Where in the data below does the word "null" appear? Copy every line that has it.

** Records for processing follows **

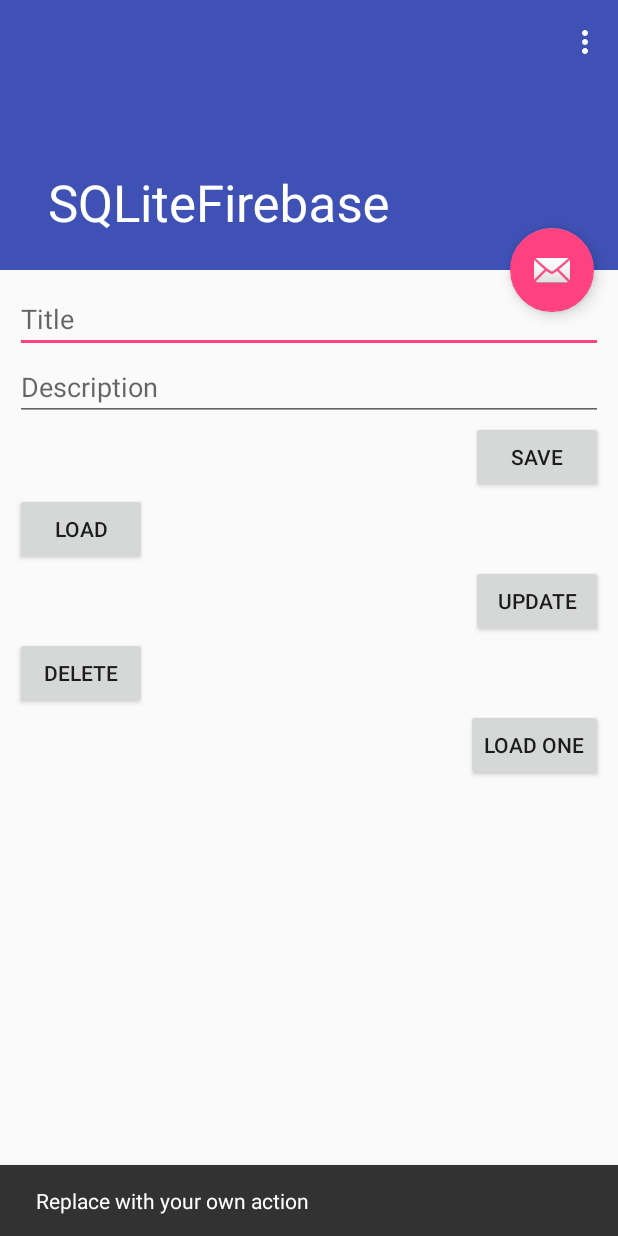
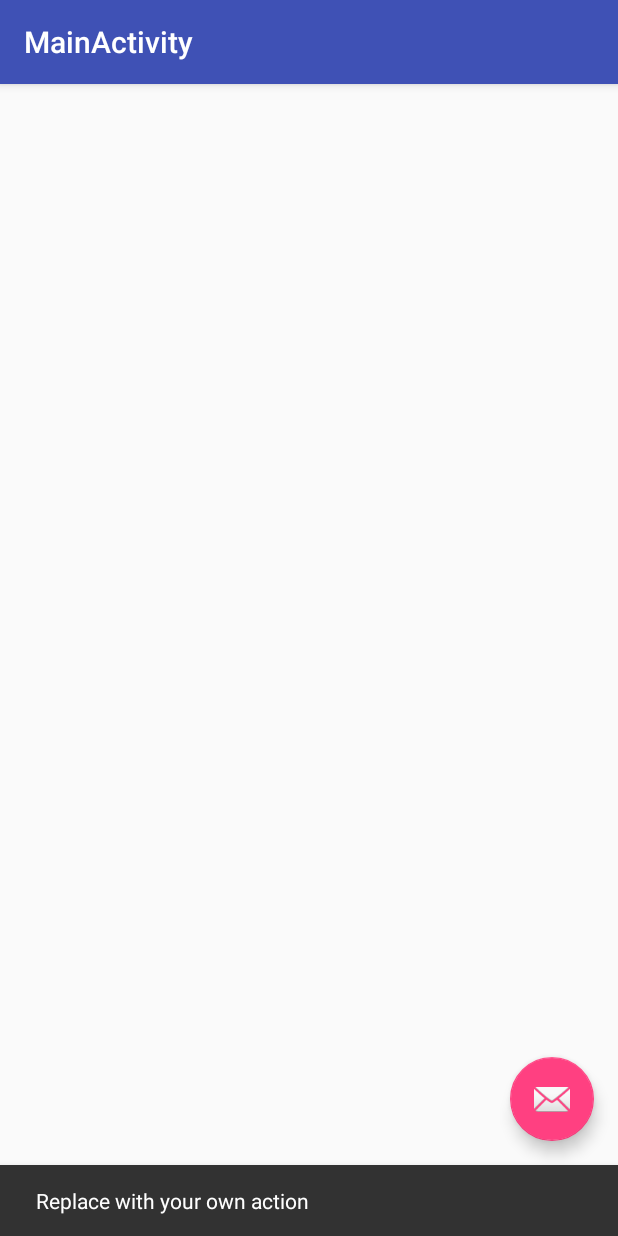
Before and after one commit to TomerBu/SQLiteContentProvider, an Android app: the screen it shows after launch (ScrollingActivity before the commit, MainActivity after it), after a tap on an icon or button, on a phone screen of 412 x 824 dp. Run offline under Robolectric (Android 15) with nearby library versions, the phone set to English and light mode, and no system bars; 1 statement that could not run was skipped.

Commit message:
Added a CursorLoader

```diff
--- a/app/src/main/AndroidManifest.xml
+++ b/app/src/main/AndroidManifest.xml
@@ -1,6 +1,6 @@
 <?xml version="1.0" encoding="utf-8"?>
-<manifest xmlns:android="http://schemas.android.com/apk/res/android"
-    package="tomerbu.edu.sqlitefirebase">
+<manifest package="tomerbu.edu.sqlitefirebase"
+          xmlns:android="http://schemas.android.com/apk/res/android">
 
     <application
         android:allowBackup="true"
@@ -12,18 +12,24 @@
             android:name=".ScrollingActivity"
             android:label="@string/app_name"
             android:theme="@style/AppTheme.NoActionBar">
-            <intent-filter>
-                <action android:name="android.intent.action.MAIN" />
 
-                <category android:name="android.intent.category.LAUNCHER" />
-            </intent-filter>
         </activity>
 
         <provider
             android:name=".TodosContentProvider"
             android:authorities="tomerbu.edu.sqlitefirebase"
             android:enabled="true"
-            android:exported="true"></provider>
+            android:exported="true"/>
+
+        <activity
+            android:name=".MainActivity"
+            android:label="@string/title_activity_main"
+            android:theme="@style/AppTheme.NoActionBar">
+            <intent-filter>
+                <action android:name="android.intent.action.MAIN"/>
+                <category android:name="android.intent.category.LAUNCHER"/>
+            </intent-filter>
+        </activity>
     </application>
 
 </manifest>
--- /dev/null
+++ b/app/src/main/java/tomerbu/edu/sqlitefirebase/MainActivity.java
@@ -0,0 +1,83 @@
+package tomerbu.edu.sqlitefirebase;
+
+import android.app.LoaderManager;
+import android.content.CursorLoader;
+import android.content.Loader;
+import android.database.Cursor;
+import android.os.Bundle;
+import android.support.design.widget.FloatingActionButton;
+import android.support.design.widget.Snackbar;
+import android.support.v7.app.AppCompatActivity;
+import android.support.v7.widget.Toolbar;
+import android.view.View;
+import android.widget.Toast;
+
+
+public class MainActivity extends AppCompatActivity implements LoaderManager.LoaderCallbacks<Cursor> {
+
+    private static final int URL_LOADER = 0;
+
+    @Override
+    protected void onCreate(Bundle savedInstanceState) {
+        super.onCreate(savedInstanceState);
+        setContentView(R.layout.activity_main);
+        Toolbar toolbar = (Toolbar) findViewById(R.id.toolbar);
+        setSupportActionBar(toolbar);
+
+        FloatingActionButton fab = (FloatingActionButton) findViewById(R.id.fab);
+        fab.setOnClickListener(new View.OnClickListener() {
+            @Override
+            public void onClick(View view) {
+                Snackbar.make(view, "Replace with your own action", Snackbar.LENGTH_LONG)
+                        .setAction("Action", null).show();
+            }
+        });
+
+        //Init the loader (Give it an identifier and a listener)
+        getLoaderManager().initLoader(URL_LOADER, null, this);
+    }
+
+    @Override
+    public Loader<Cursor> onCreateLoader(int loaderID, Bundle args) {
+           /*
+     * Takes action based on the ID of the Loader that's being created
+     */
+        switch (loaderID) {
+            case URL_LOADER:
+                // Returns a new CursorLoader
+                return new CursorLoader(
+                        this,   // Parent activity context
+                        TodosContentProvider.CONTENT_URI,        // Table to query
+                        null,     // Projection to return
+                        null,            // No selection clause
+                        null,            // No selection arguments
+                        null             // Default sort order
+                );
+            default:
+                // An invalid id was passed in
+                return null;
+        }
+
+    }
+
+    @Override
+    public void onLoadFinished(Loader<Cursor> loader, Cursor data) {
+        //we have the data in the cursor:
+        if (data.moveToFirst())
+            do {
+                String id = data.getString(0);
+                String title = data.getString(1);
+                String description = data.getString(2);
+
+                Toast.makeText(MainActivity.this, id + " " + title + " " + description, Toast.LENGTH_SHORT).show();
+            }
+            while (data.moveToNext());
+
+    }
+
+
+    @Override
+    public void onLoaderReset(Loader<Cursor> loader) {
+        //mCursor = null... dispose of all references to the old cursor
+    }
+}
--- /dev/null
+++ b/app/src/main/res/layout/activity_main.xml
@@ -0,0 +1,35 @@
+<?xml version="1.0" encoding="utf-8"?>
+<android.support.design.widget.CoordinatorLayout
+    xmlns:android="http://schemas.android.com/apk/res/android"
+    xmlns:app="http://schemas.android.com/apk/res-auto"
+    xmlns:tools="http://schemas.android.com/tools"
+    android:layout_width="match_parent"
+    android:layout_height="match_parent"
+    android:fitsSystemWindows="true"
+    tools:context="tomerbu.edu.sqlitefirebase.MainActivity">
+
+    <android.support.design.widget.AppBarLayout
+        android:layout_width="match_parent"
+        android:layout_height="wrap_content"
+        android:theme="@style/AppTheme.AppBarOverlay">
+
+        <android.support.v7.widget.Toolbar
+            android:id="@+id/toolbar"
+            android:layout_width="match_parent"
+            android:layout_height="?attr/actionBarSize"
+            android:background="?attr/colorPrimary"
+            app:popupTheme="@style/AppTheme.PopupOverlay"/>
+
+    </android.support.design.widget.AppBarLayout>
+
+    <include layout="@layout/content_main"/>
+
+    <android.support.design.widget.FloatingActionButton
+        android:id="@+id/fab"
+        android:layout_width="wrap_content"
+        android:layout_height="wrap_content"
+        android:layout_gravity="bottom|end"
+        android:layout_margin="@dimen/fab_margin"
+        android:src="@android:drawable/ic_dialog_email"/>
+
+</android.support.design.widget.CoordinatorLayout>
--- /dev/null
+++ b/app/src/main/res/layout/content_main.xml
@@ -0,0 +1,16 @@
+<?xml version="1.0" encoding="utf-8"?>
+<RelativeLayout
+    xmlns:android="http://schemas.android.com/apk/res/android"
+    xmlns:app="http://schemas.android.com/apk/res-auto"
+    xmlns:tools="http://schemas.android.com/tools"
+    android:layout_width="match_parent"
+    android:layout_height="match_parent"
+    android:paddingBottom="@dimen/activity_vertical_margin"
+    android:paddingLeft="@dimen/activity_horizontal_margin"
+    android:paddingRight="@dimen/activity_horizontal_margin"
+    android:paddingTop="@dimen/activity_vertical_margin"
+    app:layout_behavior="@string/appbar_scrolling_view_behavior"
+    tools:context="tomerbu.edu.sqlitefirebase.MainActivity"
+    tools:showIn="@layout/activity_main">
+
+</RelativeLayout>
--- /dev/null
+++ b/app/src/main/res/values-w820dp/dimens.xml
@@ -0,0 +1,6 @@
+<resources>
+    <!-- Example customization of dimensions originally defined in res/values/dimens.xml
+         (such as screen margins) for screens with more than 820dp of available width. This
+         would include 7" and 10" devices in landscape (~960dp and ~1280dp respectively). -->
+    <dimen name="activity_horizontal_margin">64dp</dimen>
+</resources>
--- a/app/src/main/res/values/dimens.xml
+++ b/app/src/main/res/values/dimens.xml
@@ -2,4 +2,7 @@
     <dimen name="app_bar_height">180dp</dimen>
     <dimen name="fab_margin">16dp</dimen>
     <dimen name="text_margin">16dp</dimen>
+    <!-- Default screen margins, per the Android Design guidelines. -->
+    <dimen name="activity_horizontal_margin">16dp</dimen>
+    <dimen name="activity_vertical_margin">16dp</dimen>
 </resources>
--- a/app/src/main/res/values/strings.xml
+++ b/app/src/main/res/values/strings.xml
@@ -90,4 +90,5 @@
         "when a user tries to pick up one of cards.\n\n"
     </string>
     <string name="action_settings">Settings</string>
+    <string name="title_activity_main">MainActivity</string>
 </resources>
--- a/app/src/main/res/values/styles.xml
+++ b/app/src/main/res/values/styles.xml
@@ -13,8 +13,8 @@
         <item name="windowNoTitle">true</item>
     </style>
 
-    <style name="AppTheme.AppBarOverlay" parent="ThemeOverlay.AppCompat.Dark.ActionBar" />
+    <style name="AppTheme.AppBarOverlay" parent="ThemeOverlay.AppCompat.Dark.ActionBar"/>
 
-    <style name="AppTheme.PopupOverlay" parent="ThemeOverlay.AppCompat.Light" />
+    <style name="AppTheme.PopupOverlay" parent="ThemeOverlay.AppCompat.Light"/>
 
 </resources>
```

** End of Records for processing **
** Records for processing follows **

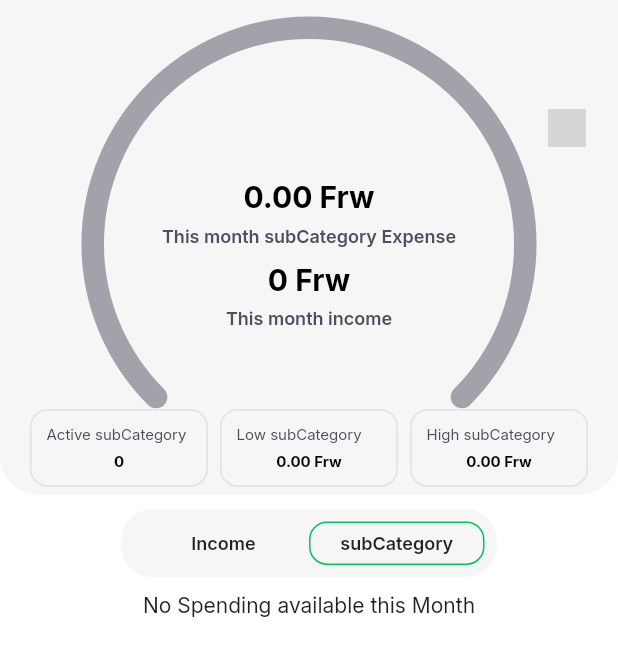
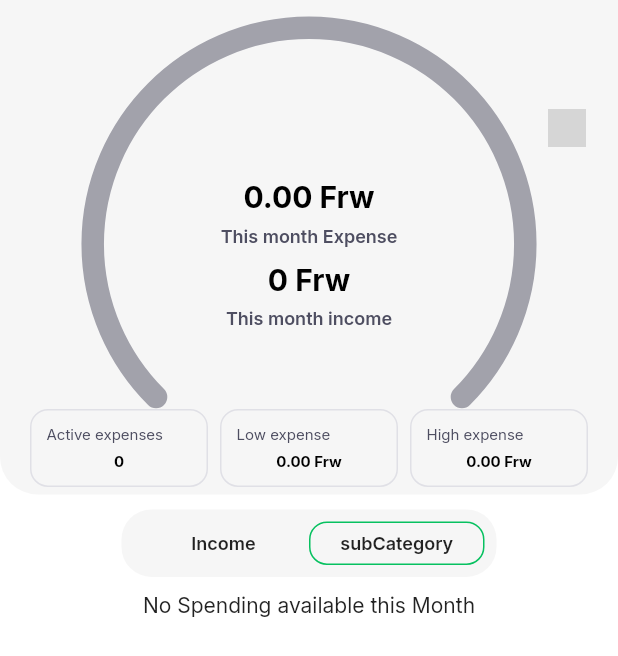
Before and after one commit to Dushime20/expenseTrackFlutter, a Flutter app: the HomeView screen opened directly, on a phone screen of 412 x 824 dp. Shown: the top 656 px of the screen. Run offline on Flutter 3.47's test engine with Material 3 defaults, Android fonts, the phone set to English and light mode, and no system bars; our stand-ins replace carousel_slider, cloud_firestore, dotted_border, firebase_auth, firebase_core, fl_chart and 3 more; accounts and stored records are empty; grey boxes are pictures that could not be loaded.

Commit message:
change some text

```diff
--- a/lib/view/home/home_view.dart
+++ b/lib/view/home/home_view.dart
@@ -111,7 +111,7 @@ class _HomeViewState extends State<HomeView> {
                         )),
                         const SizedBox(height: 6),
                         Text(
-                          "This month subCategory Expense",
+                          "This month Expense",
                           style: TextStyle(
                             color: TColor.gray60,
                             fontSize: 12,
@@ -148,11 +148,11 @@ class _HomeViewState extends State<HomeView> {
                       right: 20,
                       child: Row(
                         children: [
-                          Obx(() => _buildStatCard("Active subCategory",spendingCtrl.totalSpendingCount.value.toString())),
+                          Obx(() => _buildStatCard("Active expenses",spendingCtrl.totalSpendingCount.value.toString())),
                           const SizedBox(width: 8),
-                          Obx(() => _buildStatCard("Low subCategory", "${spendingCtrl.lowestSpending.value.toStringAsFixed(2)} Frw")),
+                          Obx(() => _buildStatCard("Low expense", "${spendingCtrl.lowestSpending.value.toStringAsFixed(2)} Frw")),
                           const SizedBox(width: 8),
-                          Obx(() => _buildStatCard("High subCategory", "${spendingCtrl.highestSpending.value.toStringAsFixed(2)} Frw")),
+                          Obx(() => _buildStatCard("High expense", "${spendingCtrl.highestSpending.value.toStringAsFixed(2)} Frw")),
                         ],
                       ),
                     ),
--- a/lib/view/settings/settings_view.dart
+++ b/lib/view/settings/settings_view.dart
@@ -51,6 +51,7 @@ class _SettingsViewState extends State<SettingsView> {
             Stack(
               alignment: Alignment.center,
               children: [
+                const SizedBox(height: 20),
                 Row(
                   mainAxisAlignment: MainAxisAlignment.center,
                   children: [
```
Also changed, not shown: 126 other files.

** End of Records for processing **
** Records for processing follows **

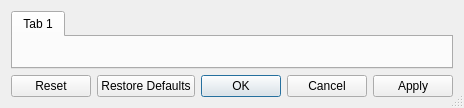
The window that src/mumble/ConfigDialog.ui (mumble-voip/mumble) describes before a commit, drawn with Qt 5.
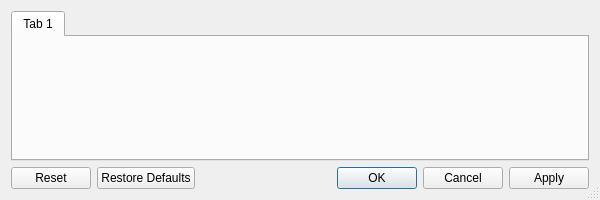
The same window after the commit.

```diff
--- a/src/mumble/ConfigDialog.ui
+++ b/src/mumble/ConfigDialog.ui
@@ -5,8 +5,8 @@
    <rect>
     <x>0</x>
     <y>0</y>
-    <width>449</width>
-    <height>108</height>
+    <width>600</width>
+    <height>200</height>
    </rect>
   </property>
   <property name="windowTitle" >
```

** End of Records for processing **

Result:
--- /dev/null
+                        .setAction("Action", null).show();
+        getLoaderManager().initLoader(URL_LOADER, null, this);
+                        null,     // Projection to return
+                        null,            // No selection clause
+                        null,            // No selection arguments
+                        null             // Default sort order
+                return null;
+        //mCursor = null... dispose of all references to the old cursor
--- /dev/null
--- /dev/null
--- /dev/null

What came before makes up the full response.